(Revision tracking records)
########

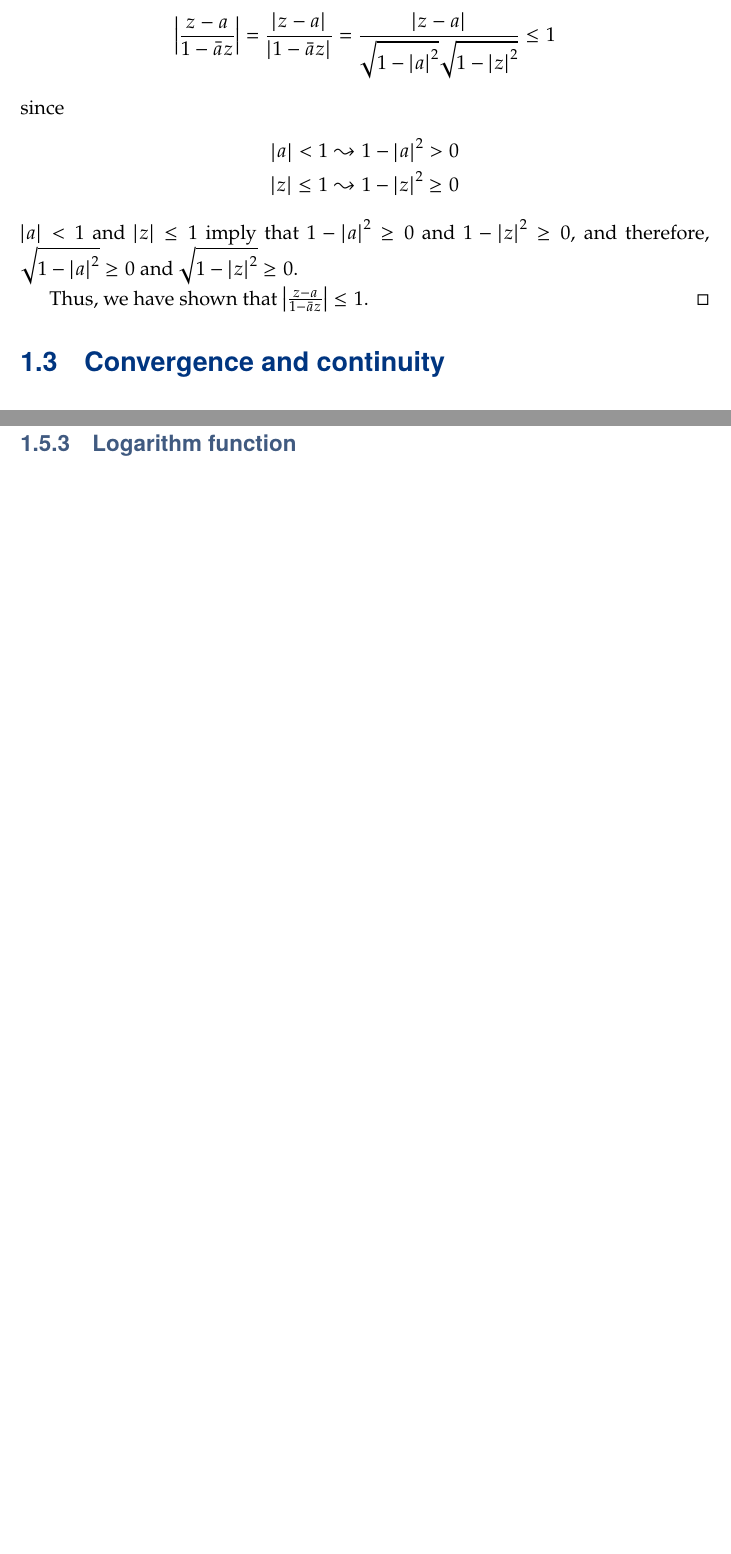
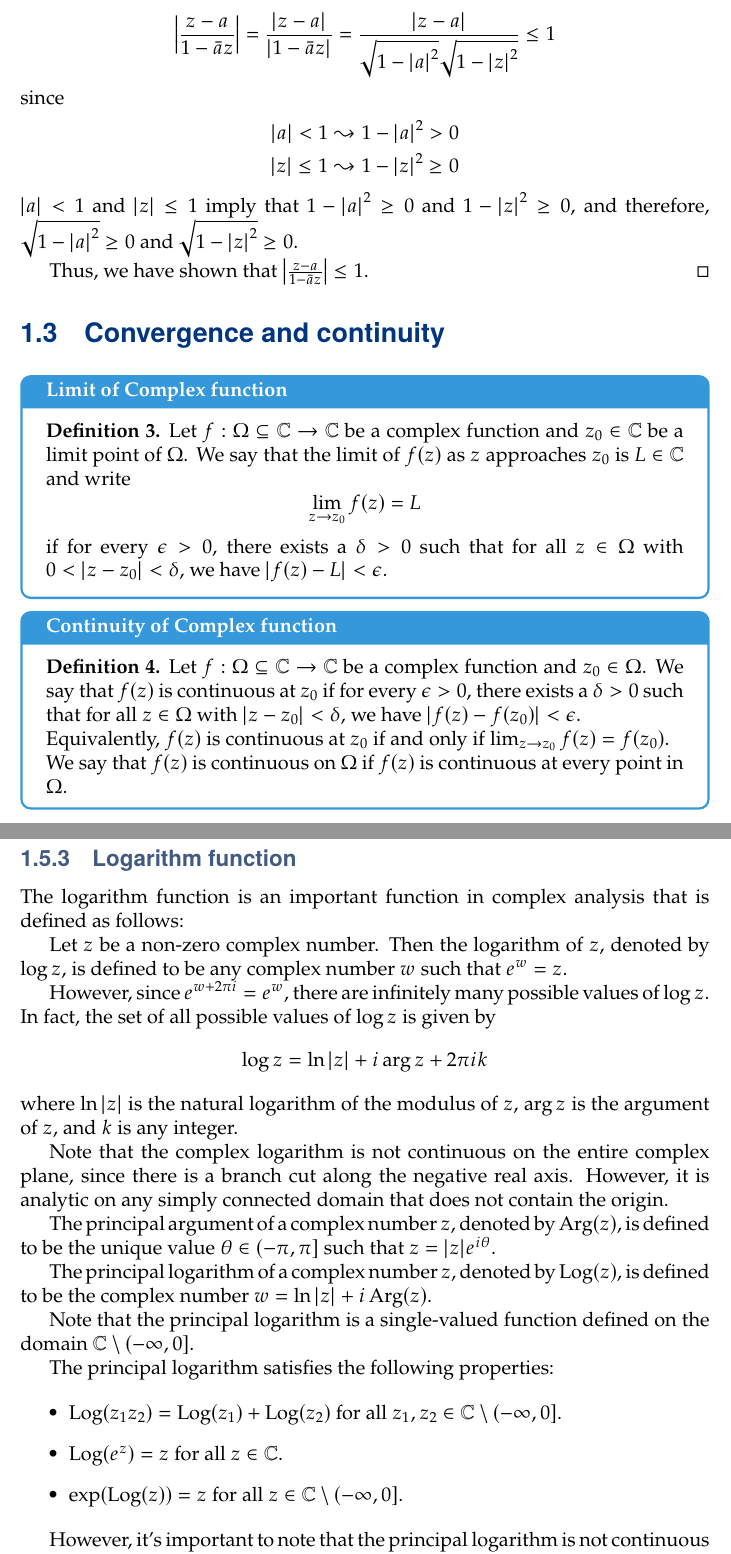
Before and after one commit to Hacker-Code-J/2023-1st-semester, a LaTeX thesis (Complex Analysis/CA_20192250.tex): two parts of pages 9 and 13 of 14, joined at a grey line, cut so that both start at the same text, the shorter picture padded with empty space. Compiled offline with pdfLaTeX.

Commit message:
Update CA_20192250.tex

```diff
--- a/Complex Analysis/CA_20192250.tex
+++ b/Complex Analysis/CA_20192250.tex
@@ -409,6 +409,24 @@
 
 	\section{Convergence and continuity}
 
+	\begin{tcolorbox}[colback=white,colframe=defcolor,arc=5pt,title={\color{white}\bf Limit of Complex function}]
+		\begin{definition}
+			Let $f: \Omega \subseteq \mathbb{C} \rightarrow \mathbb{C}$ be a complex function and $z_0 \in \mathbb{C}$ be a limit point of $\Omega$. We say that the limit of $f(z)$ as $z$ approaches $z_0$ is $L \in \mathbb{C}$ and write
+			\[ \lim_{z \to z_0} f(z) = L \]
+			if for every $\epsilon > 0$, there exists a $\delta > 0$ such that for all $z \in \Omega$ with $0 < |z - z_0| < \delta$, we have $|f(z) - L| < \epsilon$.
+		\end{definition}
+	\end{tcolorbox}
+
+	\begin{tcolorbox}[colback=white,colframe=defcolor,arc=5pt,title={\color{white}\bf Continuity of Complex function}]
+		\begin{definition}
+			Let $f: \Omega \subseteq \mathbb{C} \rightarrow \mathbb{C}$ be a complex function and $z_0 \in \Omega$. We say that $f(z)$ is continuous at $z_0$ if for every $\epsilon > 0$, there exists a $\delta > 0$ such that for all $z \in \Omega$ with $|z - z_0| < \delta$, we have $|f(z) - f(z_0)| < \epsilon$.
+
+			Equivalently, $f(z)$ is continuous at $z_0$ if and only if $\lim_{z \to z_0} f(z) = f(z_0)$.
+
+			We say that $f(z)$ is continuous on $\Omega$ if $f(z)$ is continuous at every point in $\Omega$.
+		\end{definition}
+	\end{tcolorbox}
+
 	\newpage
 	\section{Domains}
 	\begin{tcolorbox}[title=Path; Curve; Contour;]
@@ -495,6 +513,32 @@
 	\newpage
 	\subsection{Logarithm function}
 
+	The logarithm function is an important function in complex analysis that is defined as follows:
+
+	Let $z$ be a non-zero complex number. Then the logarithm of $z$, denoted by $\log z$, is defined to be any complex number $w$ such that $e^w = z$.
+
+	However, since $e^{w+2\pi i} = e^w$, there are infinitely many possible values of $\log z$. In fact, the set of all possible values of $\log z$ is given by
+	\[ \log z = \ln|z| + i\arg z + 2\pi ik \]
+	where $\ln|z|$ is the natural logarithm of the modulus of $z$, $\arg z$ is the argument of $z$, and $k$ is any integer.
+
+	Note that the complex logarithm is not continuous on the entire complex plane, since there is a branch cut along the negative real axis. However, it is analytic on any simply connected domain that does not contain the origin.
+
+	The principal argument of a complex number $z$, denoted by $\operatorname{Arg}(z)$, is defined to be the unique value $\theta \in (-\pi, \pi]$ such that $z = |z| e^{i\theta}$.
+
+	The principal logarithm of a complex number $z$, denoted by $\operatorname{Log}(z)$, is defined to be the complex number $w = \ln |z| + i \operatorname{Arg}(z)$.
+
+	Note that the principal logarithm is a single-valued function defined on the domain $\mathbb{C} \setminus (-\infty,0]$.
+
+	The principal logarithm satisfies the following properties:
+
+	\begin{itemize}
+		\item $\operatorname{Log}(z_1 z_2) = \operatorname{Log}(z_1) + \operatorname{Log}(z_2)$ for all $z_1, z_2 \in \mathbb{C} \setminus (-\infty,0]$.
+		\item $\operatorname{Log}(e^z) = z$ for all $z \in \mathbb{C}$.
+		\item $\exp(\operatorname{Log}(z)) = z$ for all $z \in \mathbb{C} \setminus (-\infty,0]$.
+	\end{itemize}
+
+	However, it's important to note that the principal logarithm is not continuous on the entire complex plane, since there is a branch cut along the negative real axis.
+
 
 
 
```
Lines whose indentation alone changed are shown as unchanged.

########

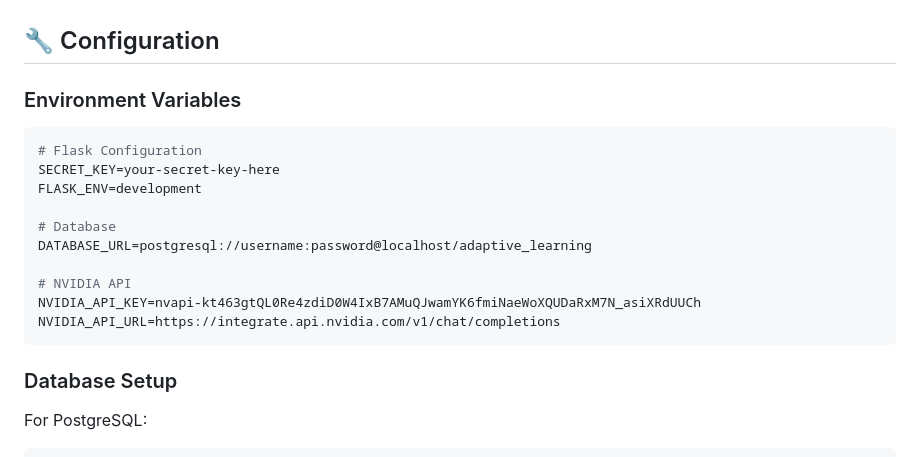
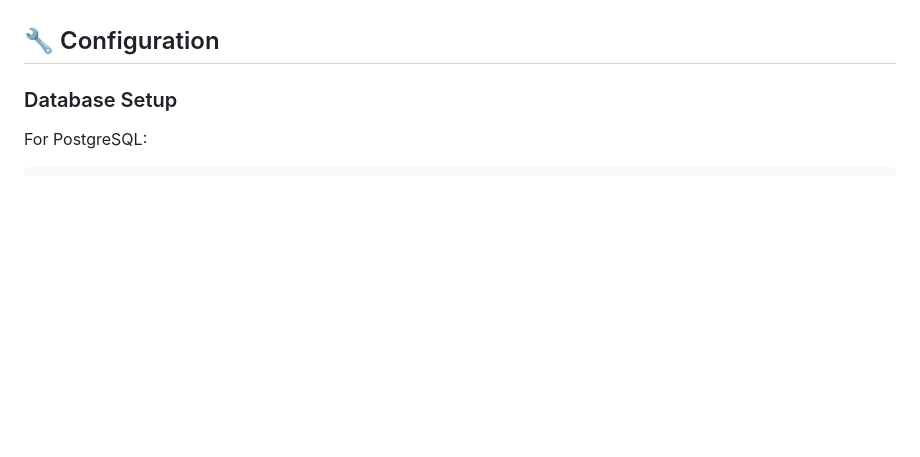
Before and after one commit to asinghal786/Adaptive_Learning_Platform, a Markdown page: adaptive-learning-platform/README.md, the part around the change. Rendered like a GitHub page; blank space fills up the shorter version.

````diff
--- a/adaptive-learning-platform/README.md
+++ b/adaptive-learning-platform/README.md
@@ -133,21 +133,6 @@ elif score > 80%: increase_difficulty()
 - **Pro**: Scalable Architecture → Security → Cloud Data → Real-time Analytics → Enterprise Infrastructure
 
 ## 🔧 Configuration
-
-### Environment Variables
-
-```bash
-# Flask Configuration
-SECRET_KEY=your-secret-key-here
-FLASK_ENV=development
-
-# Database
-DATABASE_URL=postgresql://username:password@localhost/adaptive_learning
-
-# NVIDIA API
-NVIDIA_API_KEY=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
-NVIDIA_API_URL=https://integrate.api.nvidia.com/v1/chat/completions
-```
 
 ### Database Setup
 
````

########

▶ [TASK GOAL] Each line of the entries that contains the word "However" should be listed.

▶ [TASK RESPONSE]
+	However, since $e^{w+2\pi i} = e^w$, there are infinitely many possible values of $\log z$. In fact, the set of all possible values of $\log z$ is given by
+	Note that the complex logarithm is not continuous on the entire complex plane, since there is a branch cut along the negative real axis. However, it is analytic on any simply connected domain that does not contain the origin.
+	However, it's important to note that the principal logarithm is not continuous on the entire complex plane, since there is a branch cut along the negative real axis.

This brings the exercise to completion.